Sodium thiocyanate (sometimes called sodium sulphocyanide) is the chemical compound with the formula NaSCN. This colorless deliquescent salt is one of the main sources of the thiocyanate anion. As such, it is used as a precursor for the synthesis of pharmaceuticals and other specialty chemicals. Thiocyanate salts are typically prepared by the reaction of cyanide with elemental sulfur:
- 8 NaCN + S8 → 8 NaSCN
Sodium thiocyanate crystallizes in an orthorhombic cell. Each Na+ center is surrounded by three sulfur and three nitrogen ligands provided by the triatomic thiocyanate anion. It is commonly used in the laboratory as a test for the presence of Fe3+ ions.
Applications in chemical synthesis
Sodium thiocyanate is employed to convert alkyl halides into the corresponding alkylthiocyanates. Closely related reagents include ammonium thiocyanate and potassium thiocyanate, which has twice the solubility in water. Silver thiocyanate may be used as well; the precipitation of insoluble silver halides help simplify workup. Treatment of isopropyl bromide with sodium thiocyanate in a hot ethanolic solution affords isopropyl thiocyanate. Protonation of sodium thiocyanate affords isothiocyanic acid, S=C=NH (pKa = −1.28). This species is generated in situ from sodium thiocyanate; it adds to organic amines to afford derivatives of thiourea.
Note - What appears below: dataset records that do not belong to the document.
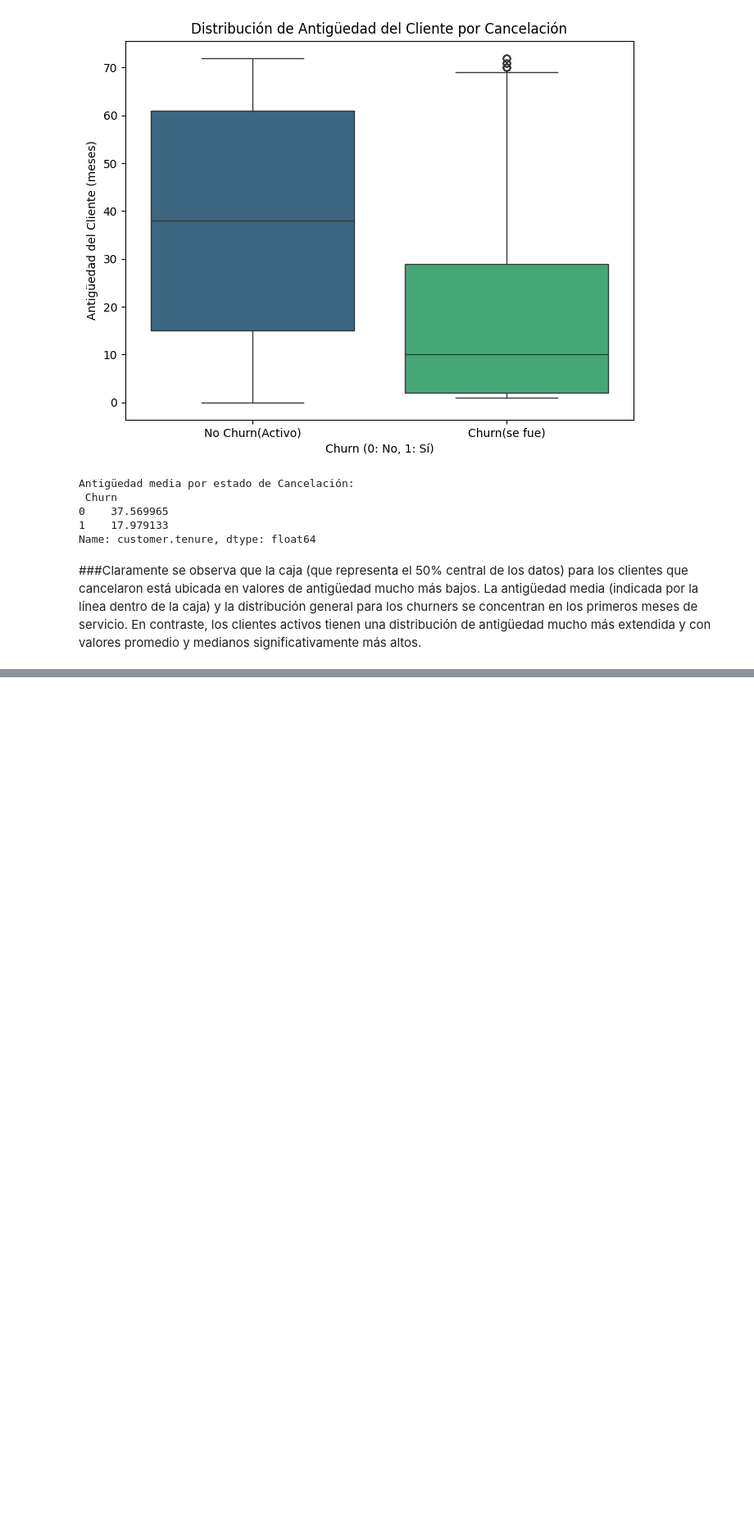
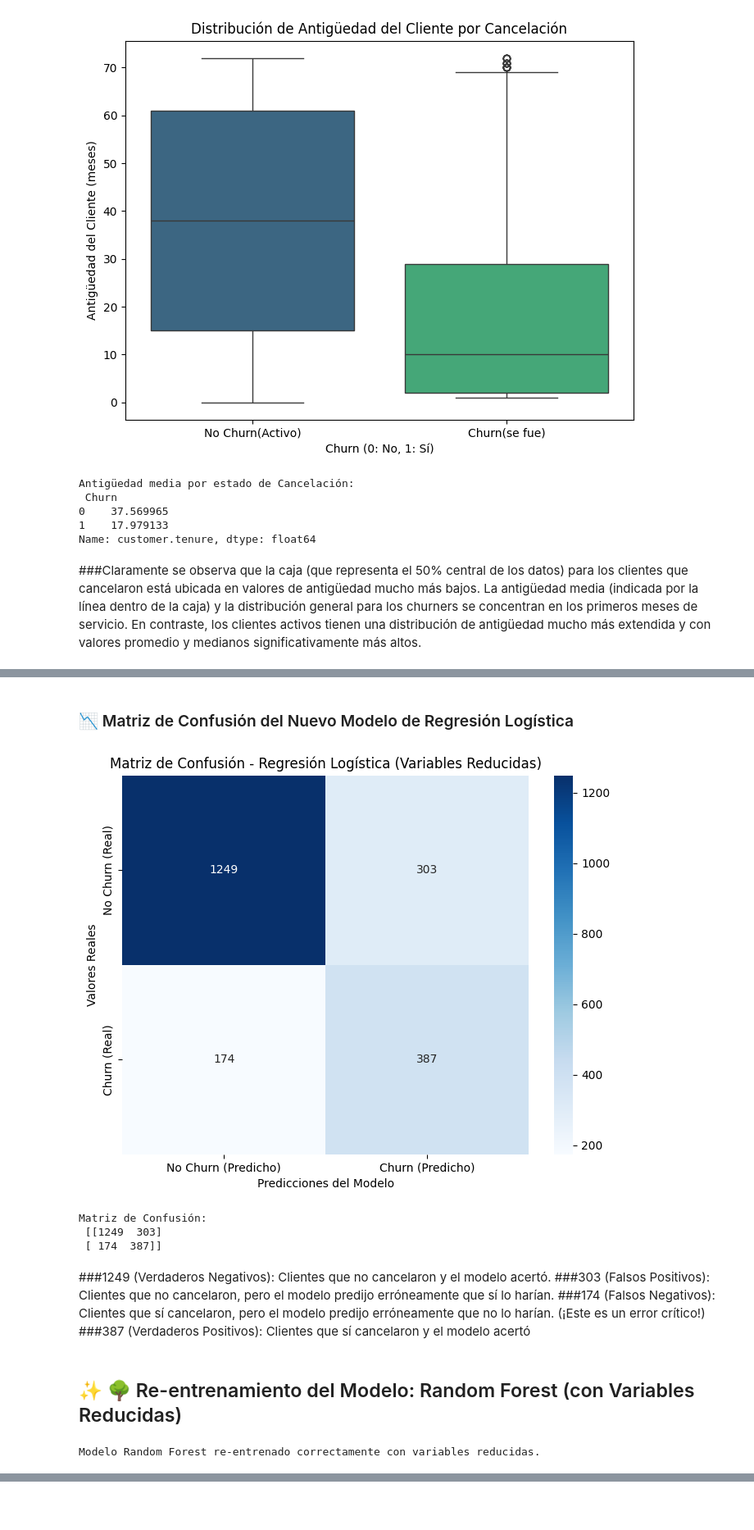
Before and after one commit to Harold-dev-code/TelecomX_Parte2_Tercer-Challenge, a Jupyter notebook: TelecomX_Parte2_Tercer_Challenge.ipynb, the cells around one changed output, grey strips where cells are left out. Shown at 82% size. Drawn from its saved outputs; the diff is of its cells as text; code cells hidden in the pictures; blank space fills up the shorter version.

```diff
--- a/TelecomX_Parte2_Tercer_Challenge.ipynb
+++ b/TelecomX_Parte2_Tercer_Challenge.ipynb
@@ -720,0 +892,43 @@ Name: account.Charges.Total, dtype: float64
+# %% [markdown]
+### 📉 Matriz de Confusión del Nuevo Modelo de Regresión Logística
+# %%
+cm_new = confusion_matrix(y_test_new, y_pred_scaled_new)
+
+plt.figure(figsize=(8, 6))
+sns.heatmap(cm_new, annot=True, fmt='g', cmap='Blues',
+            xticklabels=['No Churn (Predicho)', 'Churn (Predicho)'],
+            yticklabels=['No Churn (Real)', 'Churn (Real)'])
+plt.xlabel('Predicciones del Modelo')
+plt.ylabel('Valores Reales')
+plt.title('Matriz de Confusión - Regresión Logística (Variables Reducidas)')
+plt.show()
+
+print("Matriz de Confusión:\n", cm_new)
+# %% [output]
+[figure, added]
+Matriz de Confusión:
+ [[1249  303]
+ [ 174  387]]
+# %% [markdown]
+###1249 (Verdaderos Negativos): Clientes que no cancelaron y el modelo acertó.
+###303 (Falsos Positivos): Clientes que no cancelaron, pero el modelo predijo erróneamente que sí lo harían.
+###174 (Falsos Negativos): Clientes que sí cancelaron, pero el modelo predijo erróneamente que no lo harían. (¡Este es un error crítico!)
+###387 (Verdaderos Positivos): Clientes que sí cancelaron y el modelo acertó
+# %% [markdown]
+## ✨ 🌳 Re-entrenamiento del Modelo: Random Forest (con Variables Reducidas)
+# %%
+# Para Random Forest y XGBoost, usamos los datos balanceados con SMOTE pero SIN estandarizar,
+# ya que estos modelos basados en árboles no son sensibles a la escala de las características.
+# Aseguramos usar el X_train_new y y_train_new que ya tienen las variables reducidas.
+
+# Aplicar SMOTE al X_train_new (que ya tiene las variables reducidas)
+smote_rf_xgb = SMOTE(random_state=42)
+X_train_smote_new, y_train_smote_new = smote_rf_xgb.fit_resample(X_train_new, y_train_new)
+
+# Inicializar y entrenar el modelo de Random Forest
+rf_model_new = RandomForestClassifier(random_state=42)
+rf_model_new.fit(X_train_smote_new, y_train_smote_new)
+
+print("Modelo Random Forest re-entrenado correctamente con variables reducidas.")
+# %% [output]
+Modelo Random Forest re-entrenado correctamente con variables reducidas.
```
Also changed, not shown: parts of 45 cells of this notebook.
- Sodium thiocyanate, chemicalland21.com
- Schwan, A. L. (2001). Encyclopedia of Reagents for Organic Synthesis. New York: John Wiley & Sons. doi:10.1002/047084289X.rs109.
- van Rooyen, P. H.; Boeyens, J. C. A. (1975). "Sodium thiocyanate". Acta Crystallographica. B31 (12): 2933–2934. doi:10.1107/S0567740875009326.
- Shriner, R. L. (1943). "Isopropyl Thiocyanate". Organic Syntheses.; Collective Volume, 2, p. 366
- Chiang, Y.; Kresge, A. J. (2000). "Determination of the Acidity Constant of Isothiocyanic Acid in Aqueous Solution". Canadian Journal of Chemistry. 78 (12): 1627–1628. doi:10.1139/cjc-78-12-1627.
- Allen, C. F. H.; VanAllan, J. (1955). "2-Amino-6-Methylbenzothiazole". Organic Syntheses.CS1 maint: multiple names: authors list (link); Collective Volume, 3, p. 76